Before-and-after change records

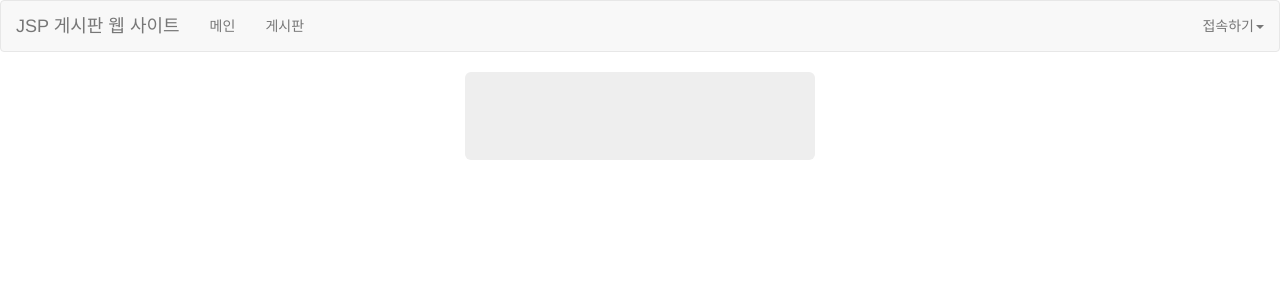
Repository: winter9388/JSP_BBS
Page: http://localhost/BBS/bbs.jsp
The author's editor kept a copy of each file at every save. The page is drawn from the files as they stood at one save, then again after the next save.
The browser window is 1280 px wide. The pictures show the whole page.
Some web libraries are served in a nearby version. The page is served by Tomcat 9. Other server files are loaded and not shown.

Above is the page before, as saved 2022-08-11 03:45:53.

### BBS/src/main/webapp/bbs.jsp
<%@ page language="java" contentType="text/html; charset=UTF-8"
    pageEncoding="UTF-8"%>
<!DOCTYPE html>
<html>
<head>
<meta charset="UTF-8">
<meta name="viewport" content="width=device-width", initial-scale="1">
<link rel="stylesheet" href="css/bootstrap.css">
<title>JSP 게시판 웹 사이트</title>
</head>
<body>
	<nav class="navbar navbar-default">
		<div class="navbar-header">
			<button type="button" class="navbar-toggle collapsed"
				data-toggle="collpse" data-target="#bs-example-navbar-collapse-1"
				aria-expanded="false">
				<span class="icon-bar"></span>
				<span class="icon-bar"></span>
				<span class="icon-bar"></span>
			</button>
			<a class="navbar-brand" href="main.jsp">JSP 게시판 웹 사이트</a>
		</div>
		<div class="collapse navbar-collapse" id="bs-example-navbar-collapse-1">
			<ul class="nav navbar-nav">
				<li><a href="main.jsp">메인</a></li>
				<li><a href="bbs.jsp">게시판</a></li>
			</ul>
			<ul class="nav navbar-nav navbar-right">
				<li class="dropdown">
					<a href="#" class="dropdown-toggle"
						data-toggle="dropdown" role="button" aria-haspopup="true"
						aria-expanded="false">접속하기<span class="caret"></span></a>
					<ul class="dropdown-menu">
						<li class="active"><a href="login.jsp">로그인</a></li>
						<li><a href="join.jsp">회원가입</a></li>
					</ul>
				</li>
			</ul>
		</div>
	</nav>
	<div class="container">
		<div class="col-lg-4"></div>
		<div class="col-lg-4">
			<div class="jumbotron" style="padding-top: 20px">
				<form method="post" action="loginAction.jsp">
					<h3 style="text-align: center"></h3>
				</form>
			</div>
		</div>
		<div class="col-lg-4"></div>
	</div>

	<script src="https://code.jquery.com/jquery-3.1.1.min.js"></script>
	<script src="js/bootstrap.js"></script>
</body>
</html>

Loaded but not shown: BBS/src/main/webapp/css/bootstrap.css (library); BBS/src/main/webapp/js/bootstrap.js (library)

After the next save:
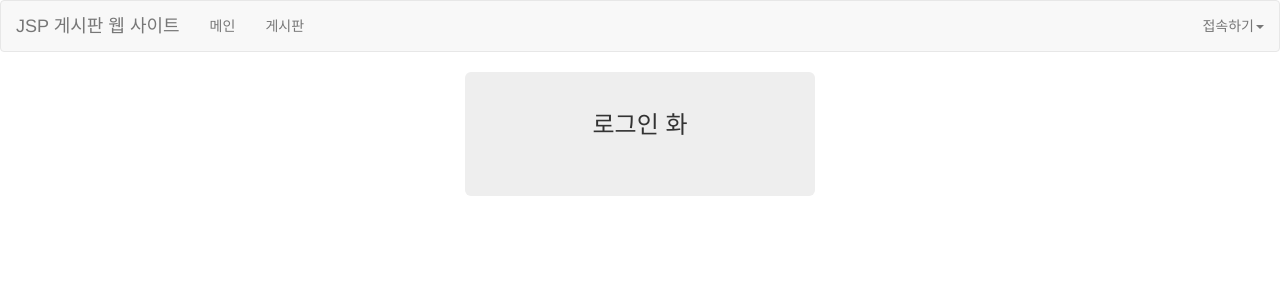
Saved 16 s later.
--- a/BBS/src/main/webapp/bbs.jsp
+++ b/BBS/src/main/webapp/bbs.jsp
@@ -43,7 +43,7 @@
 		<div class="col-lg-4">
 			<div class="jumbotron" style="padding-top: 20px">
 				<form method="post" action="loginAction.jsp">
-					<h3 style="text-align: center"></h3>
+					<h3 style="text-align: center;">로그인 화</h3>
 				</form>
 			</div>
 		</div>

Prompt
Within the entries, find all lines that contain "main" and copy each one.

Exercise response
### BBS/src/main/webapp/bbs.jsp
			<a class="navbar-brand" href="main.jsp">JSP 게시판 웹 사이트</a>
				<li><a href="main.jsp">메인</a></li>
Loaded but not shown: BBS/src/main/webapp/css/bootstrap.css (library); BBS/src/main/webapp/js/bootstrap.js (library)
--- a/BBS/src/main/webapp/bbs.jsp
+++ b/BBS/src/main/webapp/bbs.jsp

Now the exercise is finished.